**Work to complete**
Return the records word for word. Any pictures in them are not part of the copy.
= Beginning of Section =
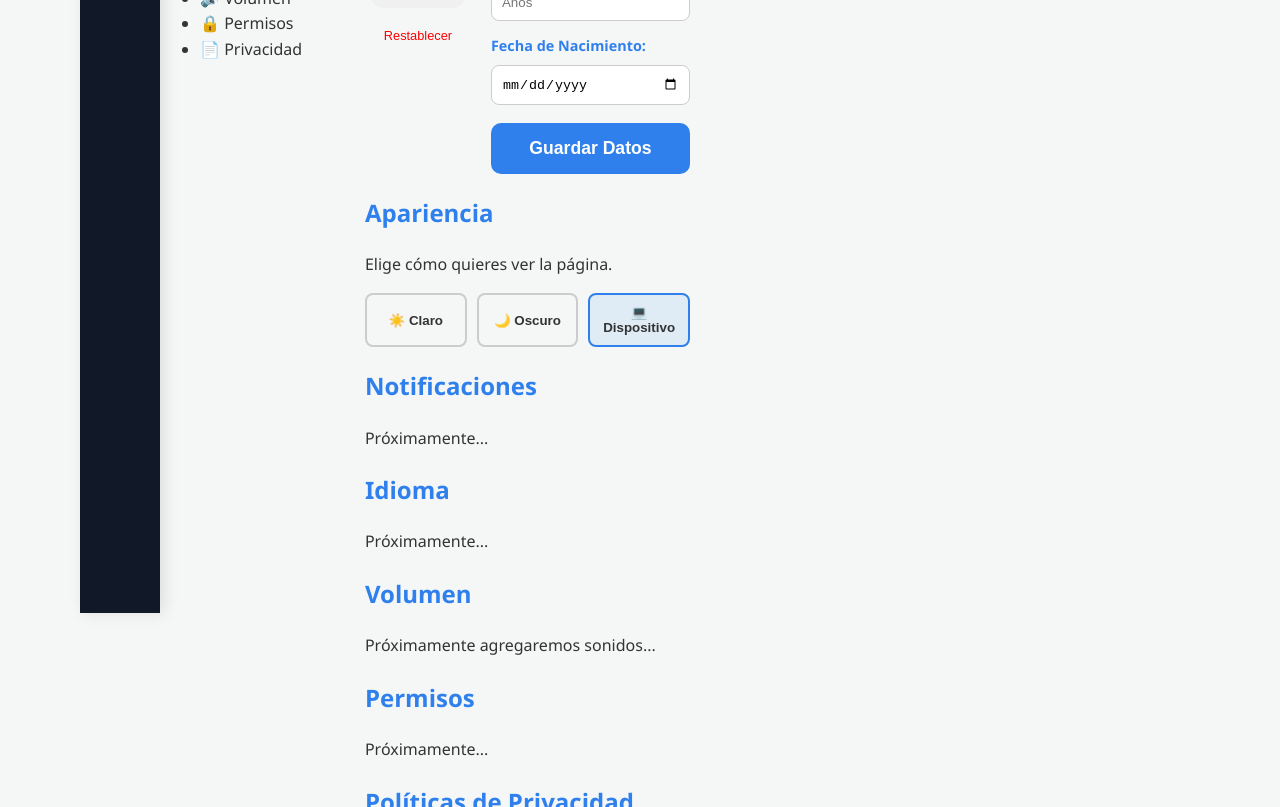
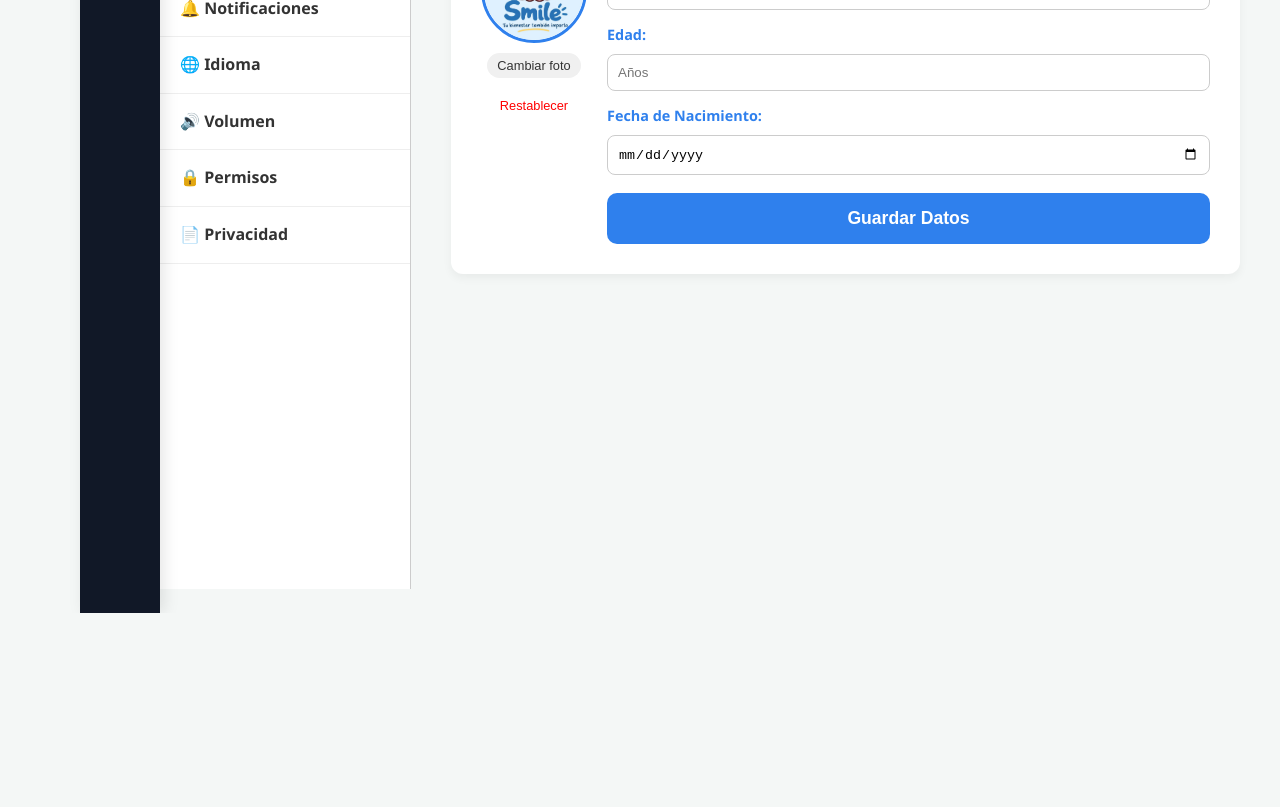
Before and after one commit to jesuss0928/proyecto-alegria, a website with bundled scripts: page ajustes.html in a window 1280 px wide. Shown: the part 211-1018 px from the top of the page. After the commit the page ends 824 px from the top, so only its background shows below. Built offline with nearby package versions, Linux system fonts and the light colour scheme; no server answers.

Commit message:
Update styles.css

```diff
--- a/styles.css
+++ b/styles.css
@@ -624,3 +624,42 @@ body.tema-oscuro input { background: #333; color: white; border-color: #555; }
     font-size: 1.1rem; font-weight: bold; border: none; cursor: pointer; transition: 0.3s; margin-top: 10px;
 }
 .btn-guardar-config:hover { background: #2464B8; transform: translateY(-2px); box-shadow: 0 0 15px var(--primary-color); }
+/* ==========================================
+   DOBLE BARRA LATERAL (AJUSTES)
+   ========================================== */
+.settings-sidebar {
+    width: 250px;
+    background-color: var(--white);
+    border-right: 1px solid #ccc;
+    display: flex;
+    flex-direction: column;
+    overflow-y: auto;
+}
+body.tema-oscuro .settings-sidebar { background-color: #1a1a1a; border-right: 1px solid #333; }
+
+.settings-menu { list-style: none; padding: 0; margin: 0; }
+.settings-menu li {
+    padding: 15px 20px;
+    cursor: pointer;
+    font-weight: bold;
+    color: var(--text-dark);
+    border-bottom: 1px solid #eee;
+    transition: 0.2s;
+}
+body.tema-oscuro .settings-menu li { border-bottom: 1px solid #333; color: #ddd; }
+
+.settings-menu li:hover { background-color: rgba(47, 128, 237, 0.1); }
+.settings-menu li.active { background-color: rgba(47, 128, 237, 0.2); color: var(--primary-color); border-left: 5px solid var(--primary-color); }
+
+.settings-content {
+    flex-grow: 1;
+    padding: 40px;
+    background-color: var(--background-color);
+    overflow-y: auto;
+}
+
+.config-panel { display: none; background: var(--white); padding: 30px; border-radius: 12px; box-shadow: 0 4px 10px rgba(0,0,0,0.05); }
+.config-panel.active-panel { display: block; animation: fadeIn 0.3s ease; }
+body.tema-oscuro .config-panel { background: #1E1E1E; }
+
+@keyframes fadeIn { from { opacity: 0; transform: translateY(10px); } to { opacity: 1; transform: translateY(0); } }
```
= End of Section =
**Output of the exercise**
Before and after one commit to jesuss0928/proyecto-alegria, a website with bundled scripts: page ajustes.html in a window 1280 px wide. Shown: the part 211-1018 px from the top of the page. After the commit the page ends 824 px from the top, so only its background shows below. Built offline with nearby package versions, Linux system fonts and the light colour scheme; no server answers.

Commit message:
Update styles.css

```diff
--- a/styles.css
+++ b/styles.css
@@ -624,3 +624,42 @@ body.tema-oscuro input { background: #333; color: white; border-color: #555; }
     font-size: 1.1rem; font-weight: bold; border: none; cursor: pointer; transition: 0.3s; margin-top: 10px;
 }
 .btn-guardar-config:hover { background: #2464B8; transform: translateY(-2px); box-shadow: 0 0 15px var(--primary-color); }
+/* ==========================================
+   DOBLE BARRA LATERAL (AJUSTES)
+   ========================================== */
+.settings-sidebar {
+    width: 250px;
+    background-color: var(--white);
+    border-right: 1px solid #ccc;
+    display: flex;
+    flex-direction: column;
+    overflow-y: auto;
+}
+body.tema-oscuro .settings-sidebar { background-color: #1a1a1a; border-right: 1px solid #333; }
+
+.settings-menu { list-style: none; padding: 0; margin: 0; }
+.settings-menu li {
+    padding: 15px 20px;
+    cursor: pointer;
+    font-weight: bold;
+    color: var(--text-dark);
+    border-bottom: 1px solid #eee;
+    transition: 0.2s;
+}
+body.tema-oscuro .settings-menu li { border-bottom: 1px solid #333; color: #ddd; }
+
+.settings-menu li:hover { background-color: rgba(47, 128, 237, 0.1); }
+.settings-menu li.active { background-color: rgba(47, 128, 237, 0.2); color: var(--primary-color); border-left: 5px solid var(--primary-color); }
+
+.settings-content {
+    flex-grow: 1;
+    padding: 40px;
+    background-color: var(--background-color);
+    overflow-y: auto;
+}
+
+.config-panel { display: none; background: var(--white); padding: 30px; border-radius: 12px; box-shadow: 0 4px 10px rgba(0,0,0,0.05); }
+.config-panel.active-panel { display: block; animation: fadeIn 0.3s ease; }
+body.tema-oscuro .config-panel { background: #1E1E1E; }
+
+@keyframes fadeIn { from { opacity: 0; transform: translateY(10px); } to { opacity: 1; transform: translateY(0); } }
```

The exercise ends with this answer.